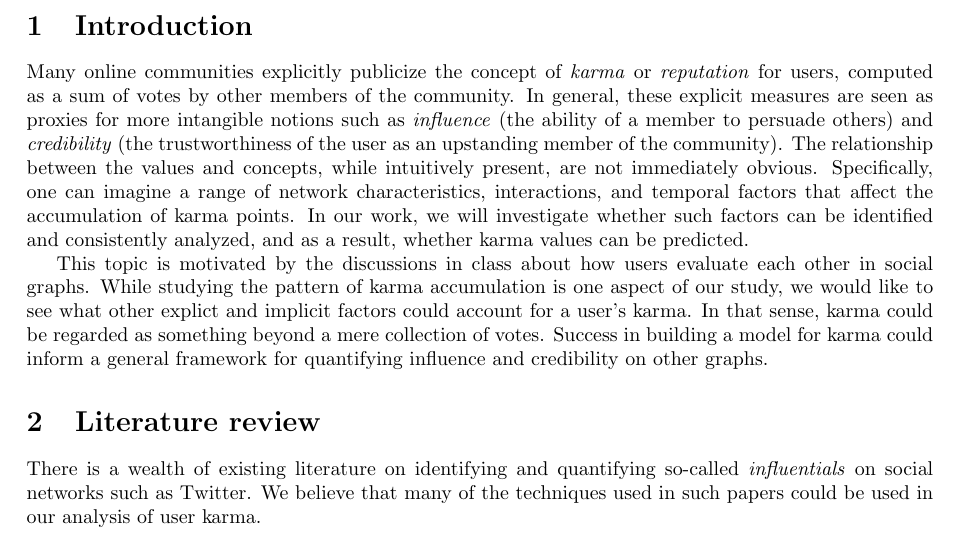
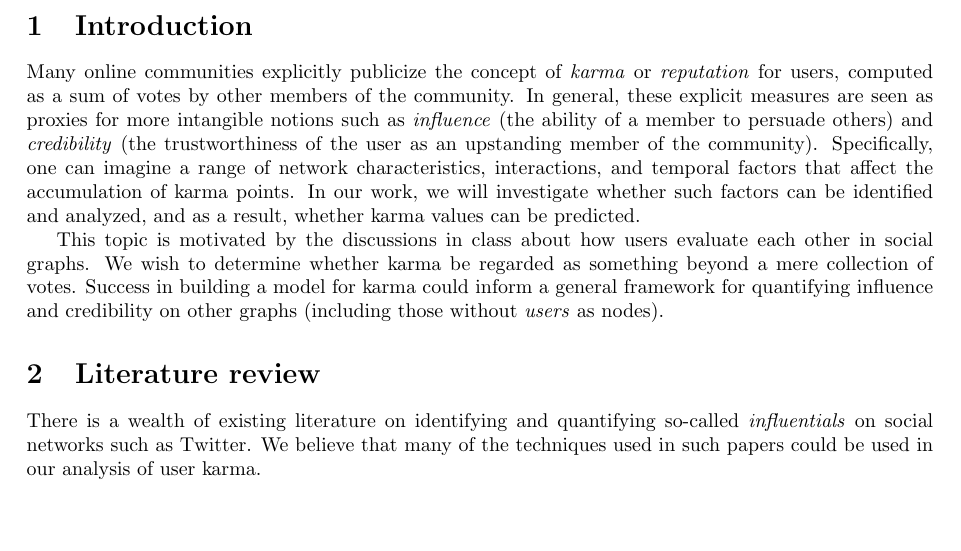
Before and after one commit to turtlesoupy/karma-prediction-cs224w, a LaTeX document (reports/proposal/proposal.tex): part of page 1 of 5, cut so that both start at the same text, the shorter picture padded with empty space. Compiled offline with pdfLaTeX.

Commit message:
Modify intro

```diff
--- a/reports/proposal/proposal.tex
+++ b/reports/proposal/proposal.tex
@@ -22,25 +22,23 @@
 \maketitle
 
 \section{Introduction}
-Many online communities explicitly publicize the concept of \textit{karma} or
-\textit{reputation} for users, computed as a sum of votes by other members of
-the community. In general, these explicit measures are seen as proxies for more
-intangible notions such as \textit{influence} (the ability of a member to
-persuade others) and \textit{credibility} (the trustworthiness of the user as an
-upstanding member of the community). The relationship between the values and
-concepts, while intuitively present, are not immediately obvious.  Specifically,
-one can imagine a range of network characteristics, interactions, and temporal
-factors that affect the accumulation of karma points. In our work, we will
-investigate whether such factors can be identified and consistently analyzed,
-and as a result, whether karma values can be predicted.
+Many online communities explicitly publicize the concept
+of \textit{karma} or \textit{reputation} for users, computed as a sum of votes
+by other members of the community. In general, these explicit measures are seen
+as proxies for more intangible notions such as \textit{influence} (the ability
+of a member to persuade others) and \textit{credibility} (the trustworthiness
+of the user as an upstanding member of the community). Specifically, one can
+imagine a range of network
+characteristics, interactions, and temporal factors that affect the
+accumulation of karma points. In our work, we will investigate whether such
+factors can be identified and analyzed, and as a result, whether
+karma values can be predicted.
 
 This topic is motivated by the discussions in class about how users evaluate
-each other in social graphs. While studying the pattern of karma accumulation is
-one aspect of our study, we would like to see what other explict and implicit
-factors could account for a user's karma. In that sense, karma could be regarded
+each other in social graphs. We wish to determine whether karma be regarded
 as something beyond a mere collection of votes. Success in building a model for
 karma could inform a general framework for quantifying influence and credibility
-on other graphs.
+on other graphs (including those without \textit{users} as nodes).
 
 \section{Literature review}
 
```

▶ _What you need to do_: Gather every line from the entries above where the word "whether" appears, and copy them.

▶ _Result below_:
-investigate whether such factors can be identified and consistently analyzed,
-and as a result, whether karma values can be predicted.
+accumulation of karma points. In our work, we will investigate whether such
+factors can be identified and analyzed, and as a result, whether
+each other in social graphs. We wish to determine whether karma be regarded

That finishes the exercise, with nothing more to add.